For years, people have been enraged by all the grocery stores, coffee shops, and restaurants that just throw away food at the end of the day. It’s such a waste and a travesty, and just so… Unfair! Nationally, we’re talking about millions of tonnes of food, literal mountains (or reasonably sized hills at least), every year.
When Canadian businesses are surveyed, the ones that don’t donate, almost always cite that they’re afraid of being held liable for any problems that ‘might’ occur down the road. That sounds like a genuine concern, something that business owners should definitely be concerned about, but… is it an accurate reflection of Canadian law?
The “Fear of Liability”
Why might a business owner be held liable? Well, what if they donate food (that’s just over the near-meaningless “best before date”) and someone gets sick? Or worse? What if they donate food that seems fine (if not sellable), with the intention of helping out?
It turns out that every province, as best I could find, has laws protecting business owners from liability, provided they adhere to some sensible precautions. Here’s a list of the laws I could find around food donation and liability:
|Province/Territory||Law has existed since||Details|
|Alberta||2002||Charitable Donation of Food Act|
|British Columbia||1997||Food Donor Encouragement Act|
|Manitoba||1994||The Food Donations Act|
|New Brunswick||1992||Charitable Donation of Food Act|
|Newfoundland and Labrador||1997||Donation of Food Act|
|Nova Scotia||2018||Volunteer Services Act (Amended)|
|Ontario||1994||Donation of Food Act|
|Prince Edward Island||1993||Donation of Food Act|
|Quebec||1991*||Civil Code Of Quebec|
|Saskatchewan||1995||The Donation of Food Act|
*Quebec’s laws don’t specifically mention food donation, but protect general ‘well-intended’ behaviour
Now I’m not a lawyer, nor do I have any legal expertise (unlike these folk), but many of these are written in pretty plain English (I can’t speak for the French) and seem to straightforwardly say ‘if you’re trying to help someone and you make sure that the food is edible, you can’t be sued if things go wrong later’. Which seems to speak directly to any company’s fear of legal liability: it’s unfounded.
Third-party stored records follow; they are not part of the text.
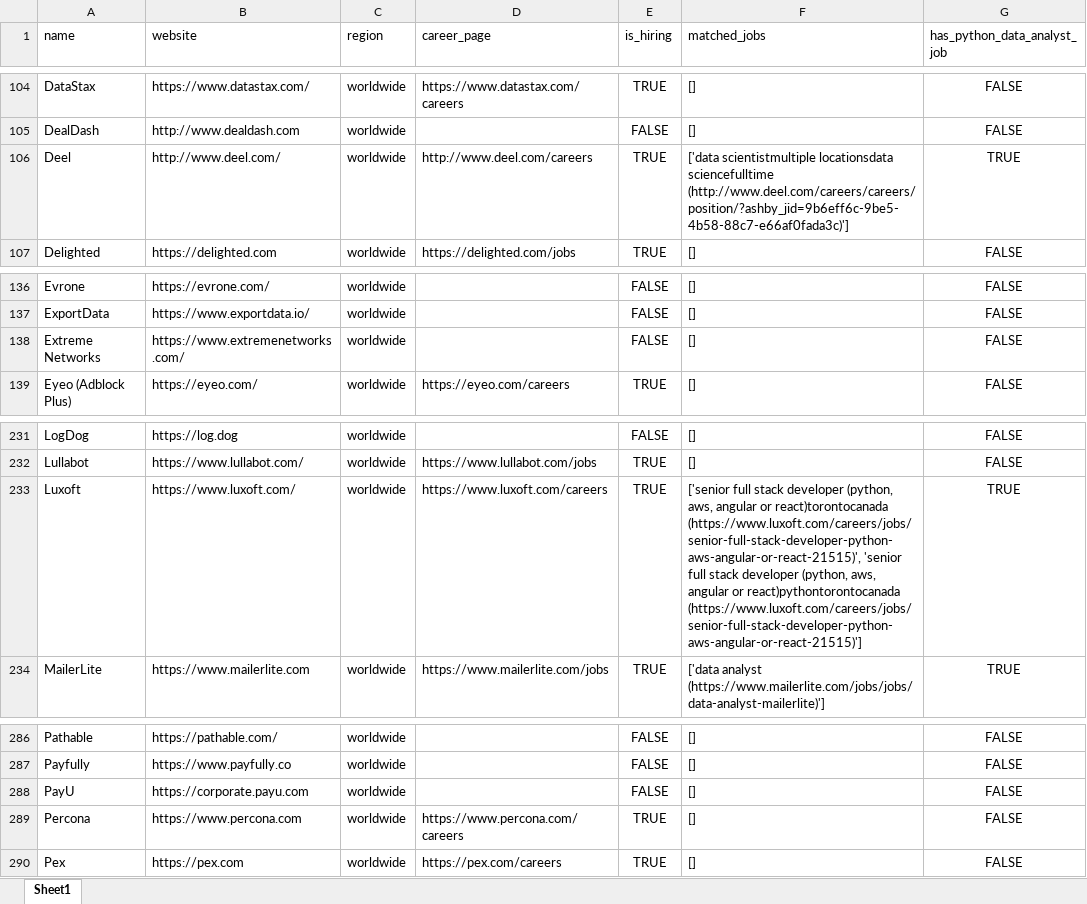
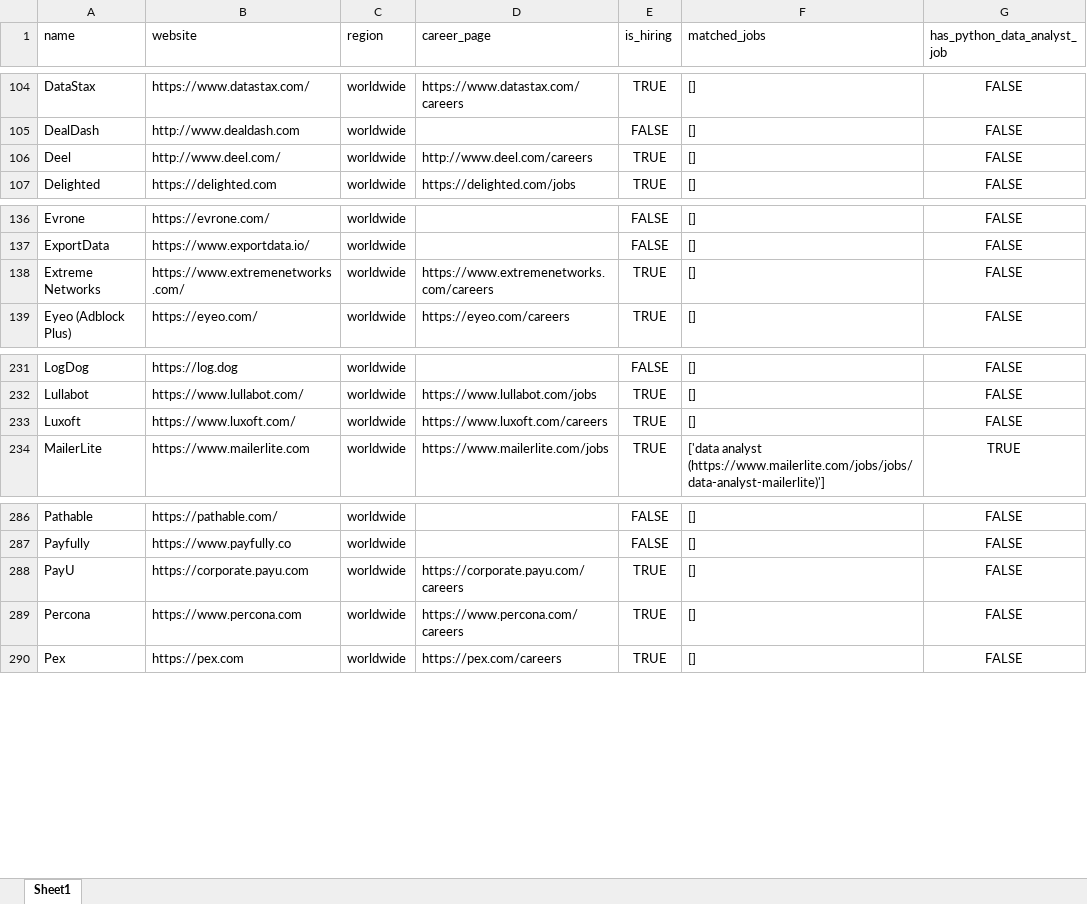
Before and after one commit to ChiaraVan1/remote-job-monitor, an Excel workbook: remote_companies_with_python_jobs_cached.xlsx, sheet Sheet1, drawn as a sheet; only a part is shown, gaps mark what is left out; values as stored, in another font and other column widths than the file's, no borders; the diff names each change by its address in the sheet, - before the commit and + after, or states it on an @@ line.

```diff
--- a/remote_companies_with_python_jobs_cached.xlsx (sheet Sheet1)
+++ b/remote_companies_with_python_jobs_cached.xlsx (sheet Sheet1)
-F106 (matched_jobs): ['data scientistmultiple locationsdata sciencefulltime (http://www.deel.com/careers/careers/position/?ashby_jid=9b6eff6c-9be5-4b58-88c7-e66af0fada3c)']
+F106 (matched_jobs): []
-G106 (has_python_data_analyst_job): TRUE
+G106 (has_python_data_analyst_job): FALSE
-D138 (career_page): (empty)
+D138 (career_page): https://www.extremenetworks.com/careers
-E138 (is_hiring): FALSE
+E138 (is_hiring): TRUE
-F233 (matched_jobs): ['senior full stack developer (python, aws, angular or react)torontocanada (https://www.luxoft.com/careers/jobs/senior-full-stack-developer-python-aws-angular-or-react-21515)', 'senior full stack developer (python, aws, angular or react)pythontorontocanada (https://www.luxoft.com/careers/jobs/senior-full-stack-developer-python-aws-angular-or-react-21515)']
+F233 (matched_jobs): []
-G233 (has_python_data_analyst_job): TRUE
+G233 (has_python_data_analyst_job): FALSE
-D288 (career_page): (empty)
+D288 (career_page): https://corporate.payu.com/careers
-E288 (is_hiring): FALSE
+E288 (is_hiring): TRUE
```
Also changed, not shown: 1 other file.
Ideally, business owners should go have a conversation with an actual lawyer before doing anything (I’m certainly not providing legal advice here). So it is clear their concern doesn’t seem to come out of Canadian law.
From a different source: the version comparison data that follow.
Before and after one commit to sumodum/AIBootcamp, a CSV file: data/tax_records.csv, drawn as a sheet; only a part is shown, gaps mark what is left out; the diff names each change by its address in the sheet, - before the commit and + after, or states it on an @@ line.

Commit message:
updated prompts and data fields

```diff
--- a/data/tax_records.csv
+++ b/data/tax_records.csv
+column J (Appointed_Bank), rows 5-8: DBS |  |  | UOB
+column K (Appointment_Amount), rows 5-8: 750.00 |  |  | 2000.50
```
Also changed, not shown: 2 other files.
Those surveys mentioned at the start of this article? Many organizations have reported on these concerns directly. Second Harvest, for example, consulted over 700 food industry experts and found that concerns about liability came up again and again.
It also turns out that there are many food donation programs in Canada for supermarkets already. Did you know that we have a national program specifically to pair retail outlets with food banks? That’s AMAZING!
Voice Your Food Waste Concerns
If you have a concern that your local grocery store (or coffee shop, or restaurant, or whatever) is throwing away good, edible food, why not ask the manager if that’s what they’re doing, and why? And maybe ask them to look into the National Food Sharing System, and stop wasting perfectly good food? Let’s help get that food away from the landfills, and to where it’s needed instead!
Article written by:
Brian Lynchehaun, Content Writer
Brian has long been interested in practical solutions to a variety of social justice issues, at the systemic level. With a BA in philosophy he is looking at everything with an interconnected macro lens.